We committed crime simply because we could. Criminologists like to analyze white collar crime in terms of the 'fraud triangle' -- incentive, opportunity, and rationalization. We had no rationalization. Simply put, the incentive and opportunity was there, but the morality and excuses were lacking. We never had one conversation about morality during the 18 years that the fraud was going on.
Sam goes on to advocate a regulatory environment aimed at reducing incentives and opportunities for fraud:
Unfortunately, our policy makers in Washington and even Crazy Eddie's former auditors still apparently have not learned any lessons from the past and continue to make white-collar crime easy for the criminals. For example, the Dodd-Frank Act watered down Sarbanes-Oxely by exempting small companies from internal control audits. Crazy Eddie would have been exempted under those provisions, too. KPMG (Crazy Eddie's former auditors) was recently cited by the United Kingdom’s Financial Reporting Council for signing off on audits too early, the same mistake they made at Crazy Eddie.

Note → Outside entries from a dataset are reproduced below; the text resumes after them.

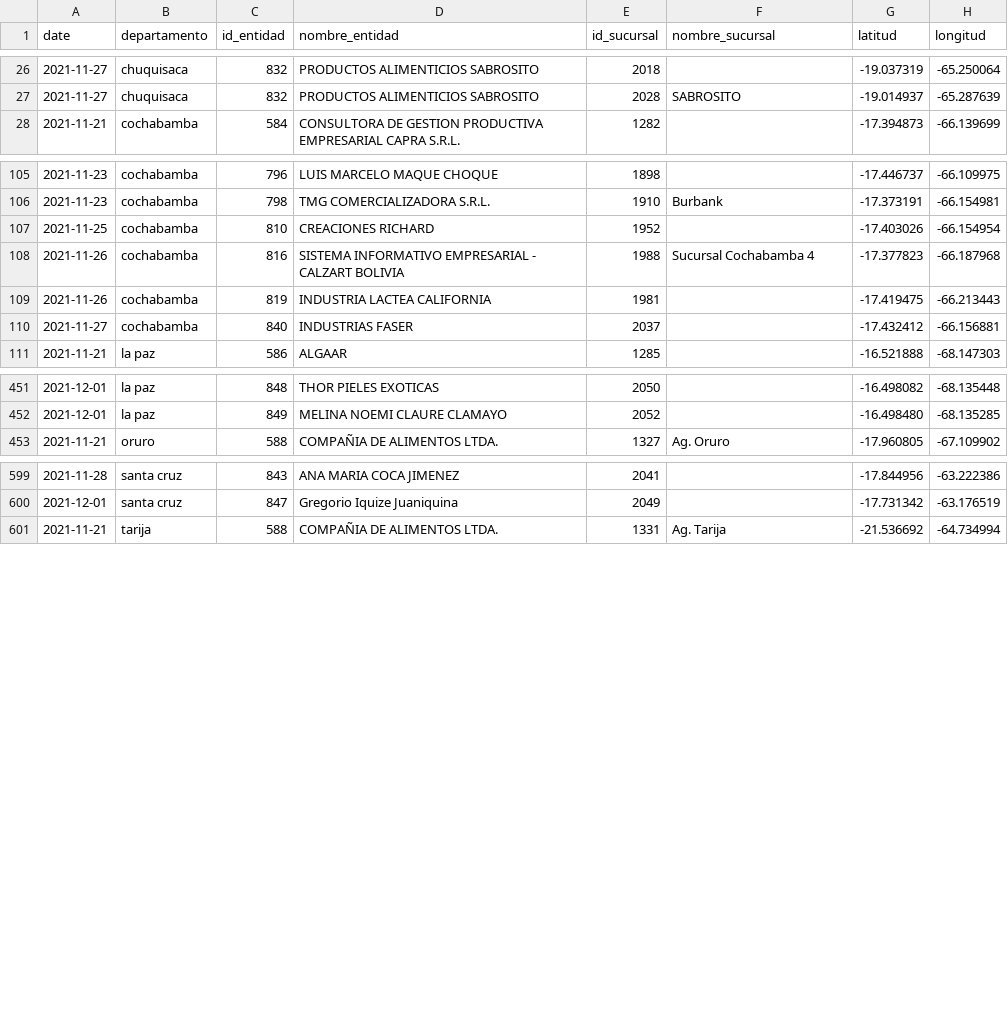
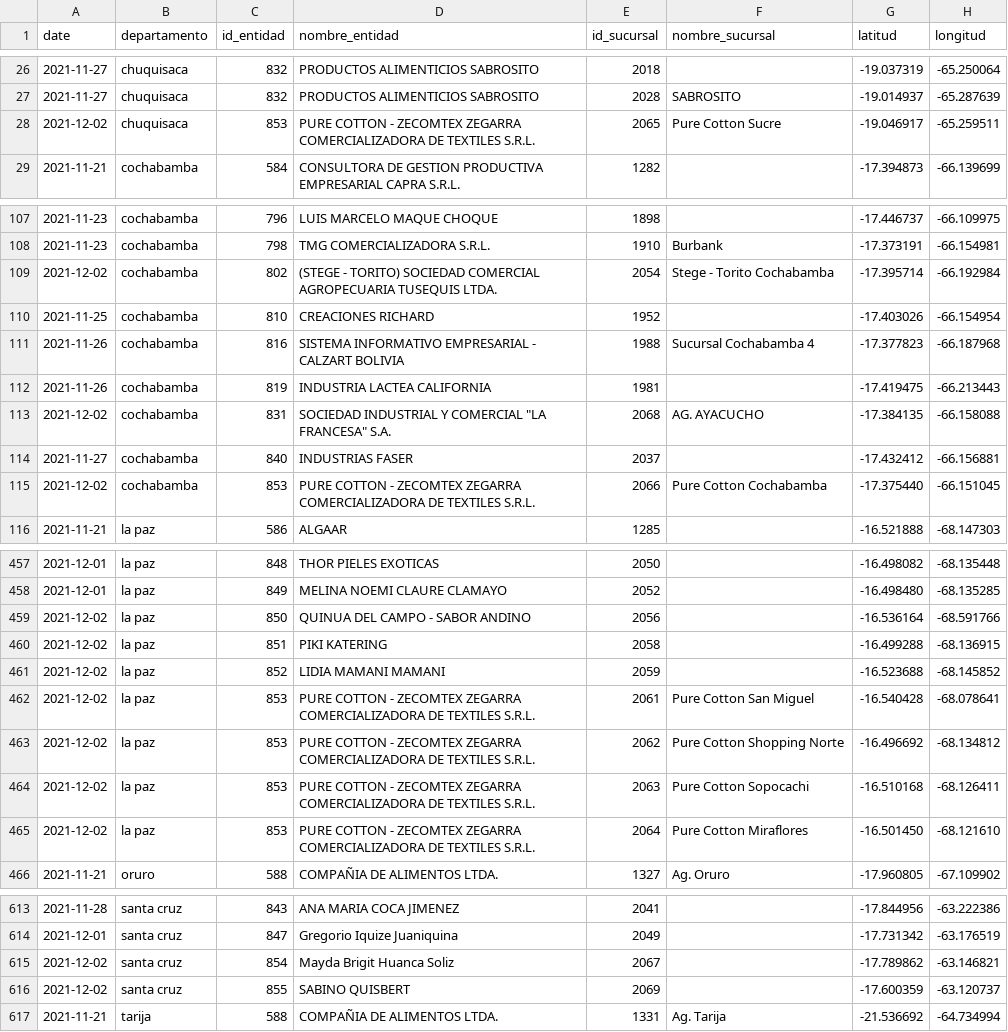
Before and after one commit to mauforonda/consumelonuestro, a CSV file: data/entidades.csv, drawn as a sheet; only a part is shown, gaps mark what is left out; the diff covers the shown part only; the diff names each change by its address in the sheet, - before the commit and + after, or states it on an @@ line.

```diff
--- a/data/entidades.csv
+++ b/data/entidades.csv
+row 28: 2021-12-02 | chuquisaca | 853 | PURE COTTON - ZECOMTEX ZEGARRA COMERCIALIZADORA DE TEXTILES S.R.L. | 2065 | Pure Cotton Sucre | -19.046917 | -65.259511
+row 109: 2021-12-02 | cochabamba | 802 | (STEGE - TORITO) SOCIEDAD COMERCIAL AGROPECUARIA TUSEQUIS LTDA. | 2054 | Stege - Torito Cochabamba | -17.395714 | -66.192984
+row 113: 2021-12-02 | cochabamba | 831 | SOCIEDAD INDUSTRIAL Y COMERCIAL "LA FRANCESA" S.A. | 2068 | AG. AYACUCHO | -17.384135 | -66.158088
+row 115: 2021-12-02 | cochabamba | 853 | PURE COTTON - ZECOMTEX ZEGARRA COMERCIALIZADORA DE TEXTILES S.R.L. | 2066 | Pure Cotton Cochabamba | -17.375440 | -66.151045
+row 459: 2021-12-02 | la paz | 850 | QUINUA DEL CAMPO - SABOR ANDINO | 2056 |  | -16.536164 | -68.591766
+row 460: 2021-12-02 | la paz | 851 | PIKI KATERING | 2058 |  | -16.499288 | -68.136915
+row 461: 2021-12-02 | la paz | 852 | LIDIA MAMANI MAMANI | 2059 |  | -16.523688 | -68.145852
+row 462: 2021-12-02 | la paz | 853 | PURE COTTON - ZECOMTEX ZEGARRA COMERCIALIZADORA DE TEXTILES S.R.L. | 2061 | Pure Cotton San Miguel | -16.540428 | -68.078641
+row 463: 2021-12-02 | la paz | 853 | PURE COTTON - ZECOMTEX ZEGARRA COMERCIALIZADORA DE TEXTILES S.R.L. | 2062 | Pure Cotton Shopping Norte | -16.496692 | -68.134812
+row 464: 2021-12-02 | la paz | 853 | PURE COTTON - ZECOMTEX ZEGARRA COMERCIALIZADORA DE TEXTILES S.R.L. | 2063 | Pure Cotton Sopocachi | -16.510168 | -68.126411
+row 465: 2021-12-02 | la paz | 853 | PURE COTTON - ZECOMTEX ZEGARRA COMERCIALIZADORA DE TEXTILES S.R.L. | 2064 | Pure Cotton Miraflores | -16.501450 | -68.121610
+row 615: 2021-12-02 | santa cruz | 854 | Mayda Brigit Huanca Soliz | 2067 |  | -17.789862 | -63.146821
+row 616: 2021-12-02 | santa cruz | 855 | SABINO QUISBERT | 2069 |  | -17.600359 | -63.120737
```
Also changed, not shown: 3 added rows elsewhere in this file, 1 other file.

While I am glad that business schools have pushed to increase ethics education as part of the standard curriculum, I think that Sam has a great point--we can't rely on character alone (i.e. lack of rationalization) to prevent fraud, especially in an environment where opportunities and incentives for fraud tend to be incredibly high. If you aren't already following Sam's blog, White Collar Fraud, I would highly recommend you check it out.